Awful. No one who read the things I wrote and reported about radical Islam in north Texas back when I was at the Dallas Morning News can plausibly accuse me of going soft on Muslim extremism, but this is knot-headed, cruel, and embarrassing. Denying people a place to bury their dead? Who does that? Seriously, what kind of person do you have to be to protest people trying to buy ground to have a place to commit their deceased loved ones to the earth in an honorable way? For shame.
Happily, the cemetery is planned for unincorporated land, so there’s almost certainly nothing the community can do to stop it. But what sad spectacle. “We hate you so much that we don’t even want you stinking up our land with the bodies of your dead.” That’s not quite fair to the opponents, who no doubt see the establishment of an Islamic cemetery as a sign that the Muslim community is here to stay, and that freaks them out. Well, they are. Many, probably most, of the Muslims who will be buried there will be American citizens. It is inhumane to try to keep them from having a cemetery. A cemetery! Honestly, what gets in to people sometimes…
UPDATE: Alan Cross points out that opinion is not at all uniform in Farmersville, and that people on the left who use this to say, “See, all those conservative Jesus Land Christians are haters” are simply wrong. Bart Barber, a Southern Baptist pastor in Farmersville, lets his congregation know why they ought not to stand against the proposed cemetery. Excerpt:

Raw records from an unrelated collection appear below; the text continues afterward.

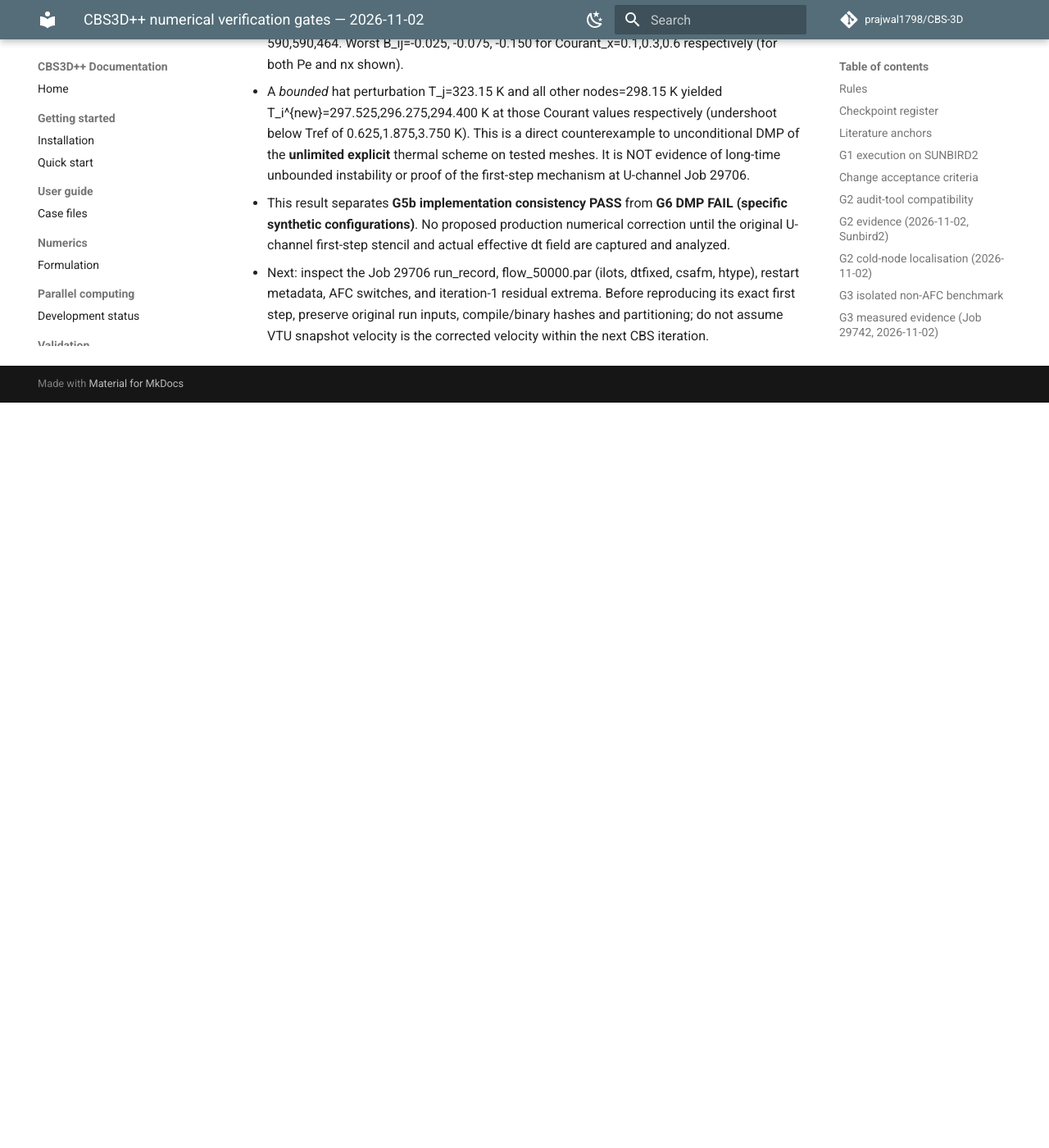
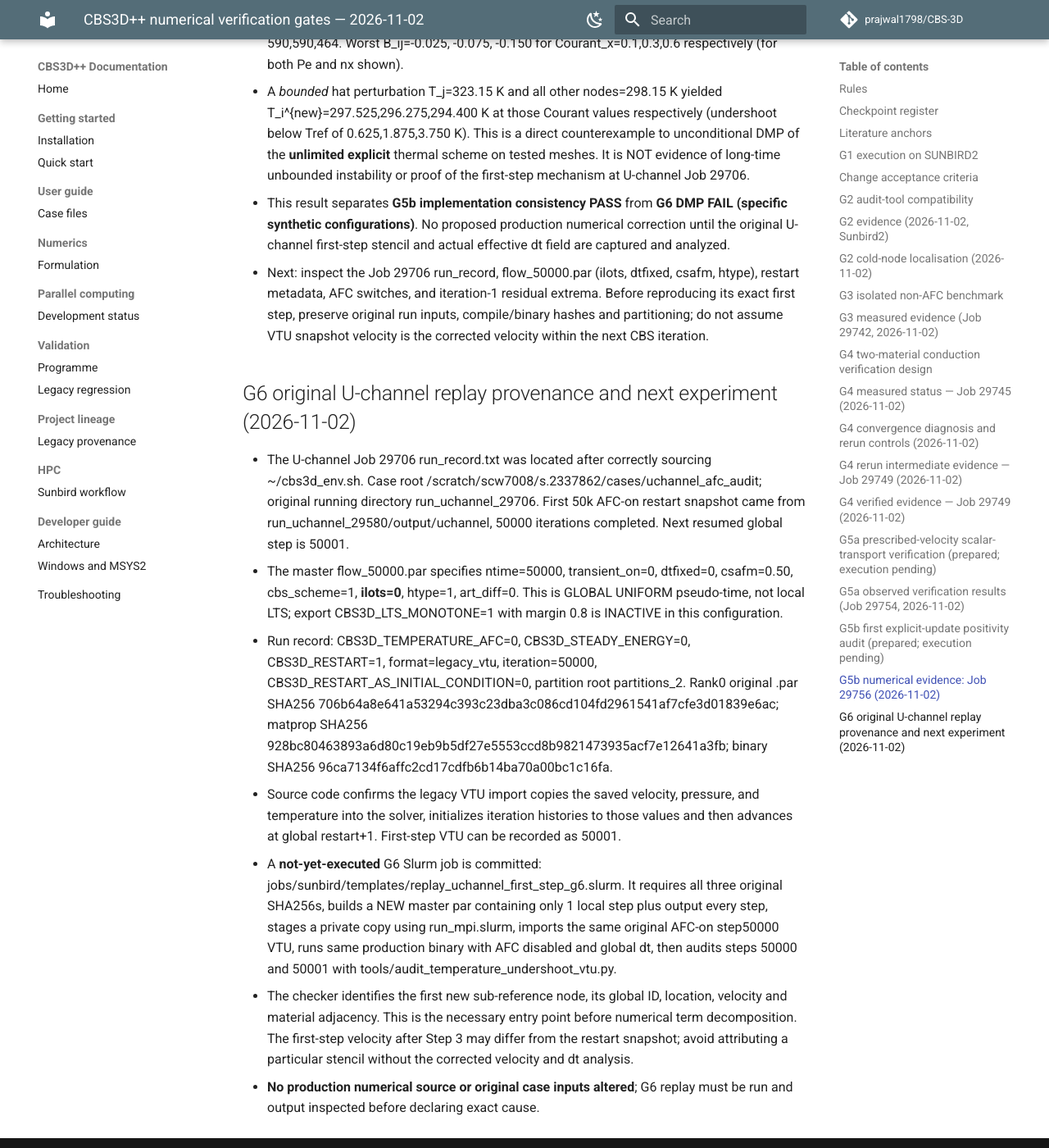
Before and after one commit to prajwal1798/CBS-3D, an MkDocs documentation site: the page built from docs/verification/CBS3D_NUMERICAL_VERIFICATION_GATES.md, in a window 1280 px wide and 1400 px high, scrolled down 11165 px. Shown: the whole window at 82% size. Built offline with MkDocs 1.6.1 and Material for MkDocs 9.7.7, drawn with Linux system fonts in a browser that asks for light colours; comment, search, counter and statistics services are not loaded; before the commit the page ends 11656 px from its top, so only the background shows below that.

Commit message:
docs: capture actual U-channel global-timestep restart provenance and G6 one-step replay plan

```diff
--- a/docs/verification/CBS3D_NUMERICAL_VERIFICATION_GATES.md
+++ b/docs/verification/CBS3D_NUMERICAL_VERIFICATION_GATES.md
@@ -185,3 +185,13 @@ The serial VTU writer outputs CellData `mat_id`; DistributedPost.cpp writes `mat
 - A *bounded* hat perturbation T_j=323.15 K and all other nodes=298.15 K yielded T_i^{new}=297.525,296.275,294.400 K at those Courant values respectively (undershoot below Tref of 0.625,1.875,3.750 K). This is a direct counterexample to unconditional DMP of the **unlimited explicit** thermal scheme on tested meshes. It is NOT evidence of long-time unbounded instability or proof of the first-step mechanism at U-channel Job 29706.
 - This result separates **G5b implementation consistency PASS** from **G6 DMP FAIL (specific synthetic configurations)**. No proposed production numerical correction until the original U-channel first-step stencil and actual effective dt field are captured and analyzed.
 - Next: inspect the Job 29706 run_record, flow_50000.par (ilots, dtfixed, csafm, htype), restart metadata, AFC switches, and iteration-1 residual extrema. Before reproducing its exact first step, preserve original run inputs, compile/binary hashes and partitioning; do not assume VTU snapshot velocity is the corrected velocity within the next CBS iteration.
+
+## G6 original U-channel replay provenance and next experiment (2026-11-02)
+
+- The U-channel Job 29706 run_record.txt was located after correctly sourcing ~/cbs3d_env.sh. Case root /scratch/scw7008/s.2337862/cases/uchannel_afc_audit; original running directory run_uchannel_29706. First 50k AFC-on restart snapshot came from run_uchannel_29580/output/uchannel, 50000 iterations completed. Next resumed global step is 50001.
+- The master flow_50000.par specifies ntime=50000, transient_on=0, dtfixed=0, csafm=0.50, cbs_scheme=1, **ilots=0**, htype=1, art_diff=0. This is GLOBAL UNIFORM pseudo-time, not local LTS; export CBS3D_LTS_MONOTONE=1 with margin 0.8 is INACTIVE in this configuration.
+- Run record: CBS3D_TEMPERATURE_AFC=0, CBS3D_STEADY_ENERGY=0, CBS3D_RESTART=1, format=legacy_vtu, iteration=50000, CBS3D_RESTART_AS_INITIAL_CONDITION=0, partition root partitions_2. Rank0 original .par SHA256 706b64a8e641a53294c393c23dba3c086cd104fd2961541af7cfe3d01839e6ac; matprop SHA256 928bc80463893a6d80c19eb9b5df27e5553ccd8b9821473935acf7e12641a3fb; binary SHA256 96ca7134f6affc2cd17cdfb6b14ba70a00bc1c16fa.
+- Source code confirms the legacy VTU import copies the saved velocity, pressure, and temperature into the solver, initializes iteration histories to those values and then advances at global restart+1. First-step VTU can be recorded as 50001.
+- A **not-yet-executed** G6 Slurm job is committed: jobs/sunbird/templates/replay_uchannel_first_step_g6.slurm. It requires all three original SHA256s, builds a NEW master par containing only 1 local step plus output every step, stages a private copy using run_mpi.slurm, imports the same original AFC-on step50000 VTU, runs same production binary with AFC disabled and global dt, then audits steps 50000 and 50001 with tools/audit_temperature_undershoot_vtu.py.
+- The checker identifies the first new sub-reference node, its global ID, location, velocity and material adjacency. This is the necessary entry point before numerical term decomposition. The first-step velocity after Step 3 may differ from the restart snapshot; avoid attributing a particular stencil without the corrected velocity and dt analysis.
+- **No production numerical source or original case inputs altered**; G6 replay must be run and output inspected before declaring exact cause.
```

We are telling the government that we think they ought to choose between religions they like and religions they don’t like and then use city government to make life impossible for the religions they don’t like. And this is a particularly foolish time for us to be articulating that point of view so persuasively. We’re less than a month past a Supreme Court decision in which four justices warned us about serious threats to religious liberty that are coming our way. Tell me, please, how do you expect us to argue at the national level with a straight face that we believe in religious liberty for all people while at the local level we’re running the Moslems out of town on a rail? I’m spending all week this week studying and collaborating with the top lawyers in the United States in the field of religious liberty. We’re trying to figure out how to preserve for our children and grandchildren the freedom to follow Christ. Meanwhile, back home, Christians are going to City Hall seeking to become religious oppressors.
I tell you, my friends, whatever the city government does against an Islamic training center today, they’ll be doing it against Bible-believing, Bible-preaching churches in twenty years. Mark my words. And if you tell the City of Farmersville today that you want them to have and to exercise this sort of power, your objections on that day are going to ring pretty hollow.
As for me, I think the First Amendment is a pretty good thing. I’m in favor of Religious Liberty for all Americans. That means anywhere I can build a church, the Moslems can build a mosque. Anywhere I can put a Baptist campground (which is pretty much a Christian training center, and we have one on Lake Lavon already), Moslems can build an Islamic training center.
Otherwise, if I didn’t affirm that, I’d be saying, “I want religious liberty for ME, but not for anyone else.” Fair-minded judges are not going to be disposed favorably to that self-centered bit of doctrine. Like our spiritual and national forefathers did, we need to take a stand for EVERYONE’S religious liberty. Doing so will tell a watching world that we’re not just looking out for our own interests, but that we really do believe in the First Amendment’s guarantee of religious liberty for all Americans.